I don't know if they ran out of money to make a game as huge as they wanted to make, or ran out of time or what, but the back third of this game was so grindy and repetitive that I enjoyed it substantially less than the first two thirds. To add insult to injury I actually had to level grind, partially because there were fewer side quests to level up on and partially because some of the late game boss fights are totally unmanageable with the limited tools the game gives you at a lower level, or at least were for me. If I think back on the memorable moments and character developments they almost all happened in the first 30 hours, which is basically the first half of the game.
A lot of games have better first halves than second halves, for a bunch of reasons. Every player is going to see the start of a game so it makes sense to put your best assets there where everyone will experience them. Games naturally get repetitive and grindy over time, at least if they are long enough. It's much easier to start a game in a compelling way than to end it in one. But when a game is as long as Xenoblade Chronicles is, it's unclear to me why they didn't cut a lot of the fat towards the end and focus on making the end areas more varied and interesting, and on the things that made the game great to begin with, instead of what feels like endless padding, incredibly repetitive combat, and a series of false endings. In addition, personal stories are always much more interesting than big philosophical info dumps, but so many JRPGs don't get this. They make you feel like they only had characters to begin with to grab your attention so they could bore you to tears with nonsensical worldbuilding and villains who absolutely never shut up.

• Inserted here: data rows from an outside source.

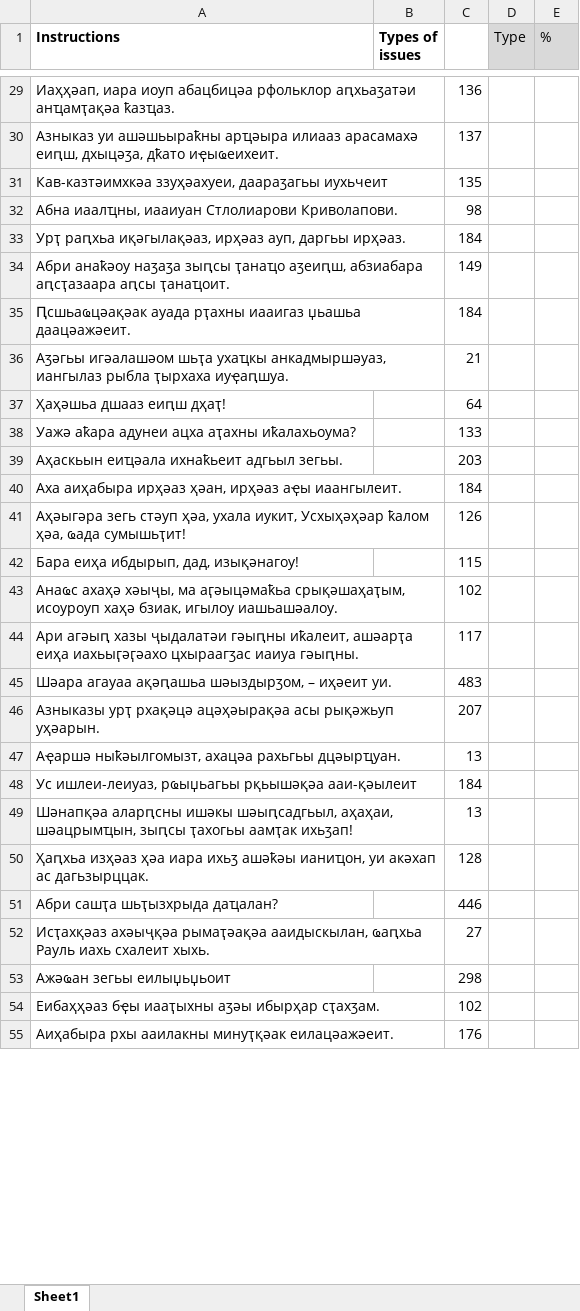
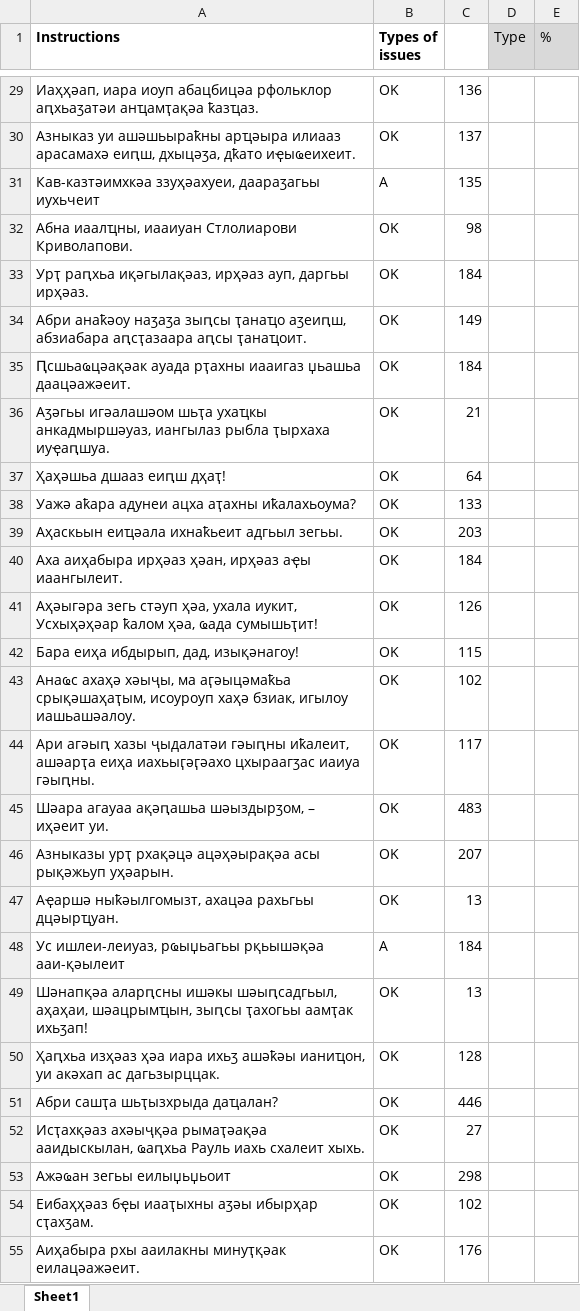
Before and after one commit to danielinux7/anana, an Excel workbook: nmt/астатистика/m_20_100_1.1m_saria.xlsx, sheet Sheet1, drawn as a sheet; only a part is shown, gaps mark what is left out; values as stored, in another font and other column widths than the file's, no borders; charts and pictures and conditional formats not drawn; the diff covers the shown part only; the diff names each change by its address in the sheet, - before the commit and + after, or states it on an @@ line.

```diff
--- a/nmt/астатистика/m_20_100_1.1m_saria.xlsx (sheet Sheet1)
+++ b/nmt/астатистика/m_20_100_1.1m_saria.xlsx (sheet Sheet1)
-B29:B30 (Types of issues): (empty)
+B29:B30 (Types of issues): OK
-B31 (Types of issues): (empty)
+B31 (Types of issues): A
-B32:B47 (Types of issues): (empty)
+B32:B47 (Types of issues): OK
-B48 (Types of issues): (empty)
+B48 (Types of issues): A
-B49:B55 (Types of issues): (empty)
+B49:B55 (Types of issues): OK
```
Also changed, not shown: 475 edited cells elsewhere in this sheet, charts or pictures.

I'm frustrated because while I still enjoyed the game overall, I wish it were like 10 hours shorter and more focused, and almost all of that came towards the end. Specially while the climb up Mechonis' leg was kind of interesting, the endless mechon factories and cities were very boring, especially since you just fought the mechon in Sword Valley. Then everything after Egil is just a mess. It almost feels like Bloodstained in terms of its all over the place tone and re-used environments as you jump from the super lame skinny pathways of Bionis' lungs and heart to the weirdly huge castle and cathedral environments on Prison Island. Seriously, why is everything so big in that place? None of the characters even mention the insane proportions! Then the final revelation of the game is just crazy and nonsensical.
I think Xenoblade Chronicles would have been one of my favorite games of all time if it were a 40 hour JRPG instead of a 55 hour one, and that's very frustrating. I think the game loses track of the story it's telling and tells a different story that's frankly not as good. I think it runs out of interesting visual ideas, new enemies, and ways to keep combat fresh and engaging, but keeps going anyway because more is more.
It's a good game, but it really needed an editor.